Bear with me while I play with this blogging thing - I've never done this before, either. I'm excited to have been able to get a picture in here - fog on the bayou the other morning.

Meeting the team

I went to Chicago for a quick visit to meet my fellow Evotri team members and to have a baseline assessment done at Vision Quest coaching. I was a little apprehensive about going to Chicago - didn't quite know what to expect.

Well, I have to say I had an unbelievable time. Thursday morning, I found my way to Vision Quest (an awesome facility!) and met the rest of the team. What an incredible group of individuals - I felt immediately comfortable with them.
The assessment was very comprehensive, measuring strength, flexibility, agility, etc. A swim analysis was done by Chicago Blue Dolphins, and with just a few pointers I felt a lot of improvement in my stroke. I also had a lactate threshold test given to me by Robbie Ventura where you spin on a trainer pretty hard for 40 minutes, with your lactic acid level being measured by fingerstick blood tests. Robbie also gave us a few talks about power training - I've never used power meters in training, but they seem like AWESOME tools to use. I was also able to meet my VQ coach Dan, who seems like he's going to be great to work with - he's already sent me my first 2 weeks of "assignments" based on information gained during the assessment.

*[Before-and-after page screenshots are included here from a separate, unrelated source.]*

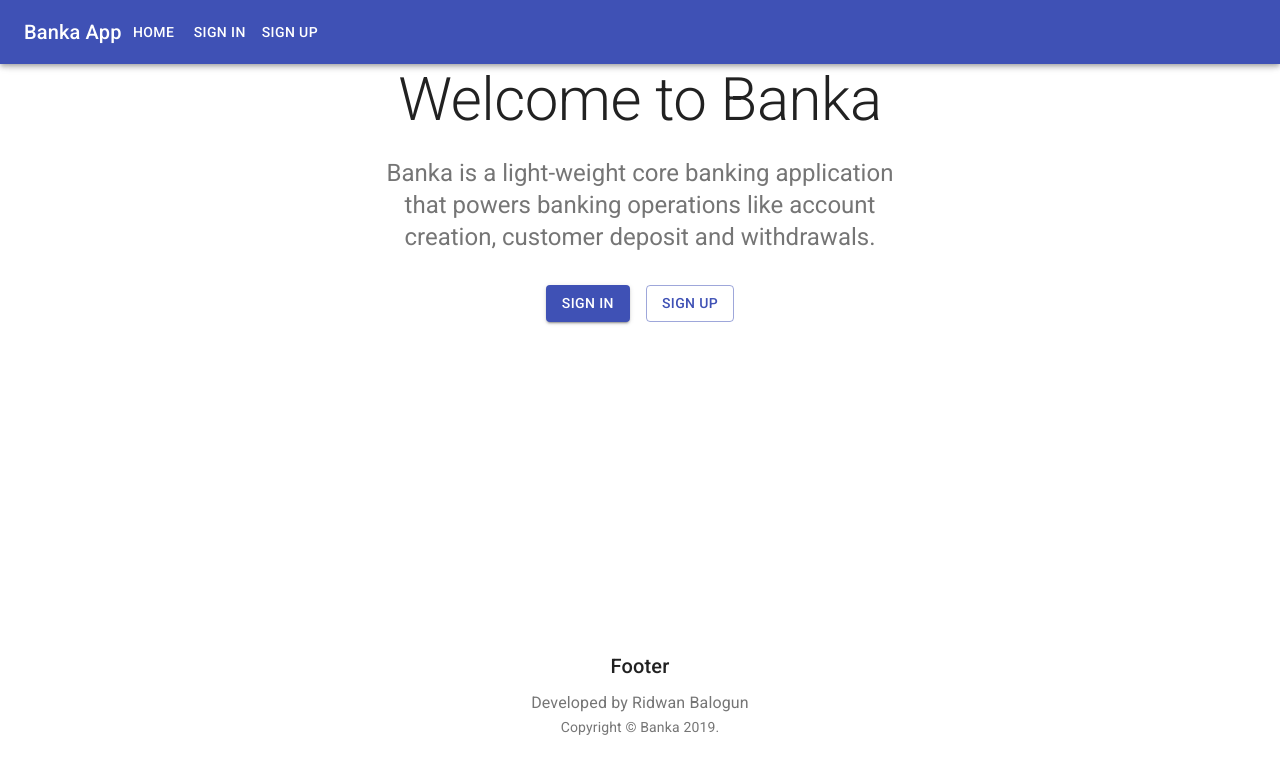
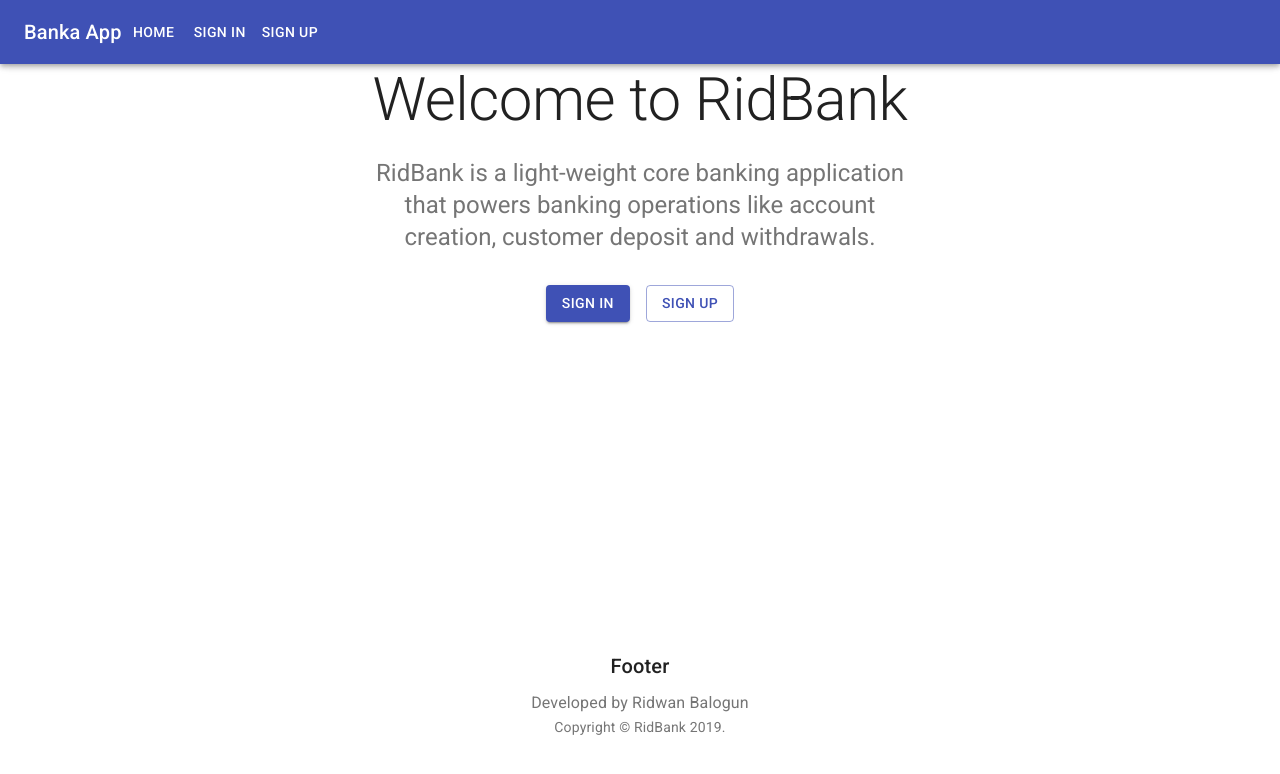
Before and after one commit to ridbay/Banka-React, a React (Create React App) app: page / in a window 1280 px wide. Shown: the top 774 px of the page. Built offline with nearby package versions, Linux system fonts and the light colour scheme.

Commit message:
Working on router

```diff
--- a/public/index.html
+++ b/public/index.html
@@ -24,7 +24,7 @@
     -->
   <link rel="stylesheet" href="https://fonts.googleapis.com/css?family=Roboto:300,400,500,700&display=swap" />
   <meta name="viewport" content="minimum-scale=1, initial-scale=1, width=device-width, shrink-to-fit=no" />
-  <title>Banka App with React</title>
+  <title>RidBank</title>
 </head>
 
 <body>
--- a/src/pages/HomePage.jsx
+++ b/src/pages/HomePage.jsx
@@ -16,7 +16,7 @@ function Copyright() {
     <Typography variant="body2" color="textSecondary" align="center">
       {'Copyright © '}
       <Link color="inherit" href="https://balogunridwan.com/">
-        Banka
+      RidBank
       </Link>{' '}
       {new Date().getFullYear()}
       {'.'}
@@ -56,10 +56,10 @@ const HomePage = () => {
         <div className={classes.heroContent}>
           <Container maxWidth="sm">
             <Typography component="h1" variant="h2" align="center" color="textPrimary" gutterBottom>
-              Welcome to Banka
+              Welcome to RidBank
             </Typography>
             <Typography variant="h5" align="center" color="textSecondary" paragraph>
-              Banka is a light-weight core banking application that powers banking operations like account creation, customer deposit and withdrawals.
+            RidBank is a light-weight core banking application that powers banking operations like account creation, customer deposit and withdrawals.
             </Typography>
             <div className={classes.heroButtons}>
               <Grid container spacing={2} justify="center">
```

BOTTOM LINE from Chicago - I love the team, and I have lots of room for improvement in triathlon.

Today is a beautiful day

Email sent March 1, 2008

Today is a beautiful day.

Charlie Parsiola is the newest member of Team Evotri, THANKS TO ALL OF YOU !! Check out the announcement at - there's even a link to listen to my reaction as I'm told that I've won.

I have been absolutely flabbergasted by the show of support from everyone. I cannot believe that people would take the time and trouble to vote for me not once...not twice... but THREE TIMES in this competition !! I'm humbled by this fact and hope that I can do enough good within the endurance sport community to earn this confidence placed in me.

Team Evotri's mission statement: "The members of Team Evotri will challenge themselves and others to live a healthy and active lifestyle through endurance sports. Given the extraordinary opportunity to train and race with the same equipment and coaching of the pros, they will dedicate themselves to maximizing their potential, to sharing what they learn from their experiences, and to making a positive contribution to the endurance sport community." Having won membership on the team means that I am fully sponsored and given all the equipment and coaching of professional triathletes. In return, they ask 2 things of me: race with the team twice a year, and share my training and racing experiences with others. I'll soon be setting up a blog for anyone interested in following my experiences.

Special thanks to Bruce France with Mondo Bizarro in New Orleans ( who produced the awesome video that won this competition.

Again, thanks to everyone for this show of support. Please forward this email to anyone who had anything to do with this competition.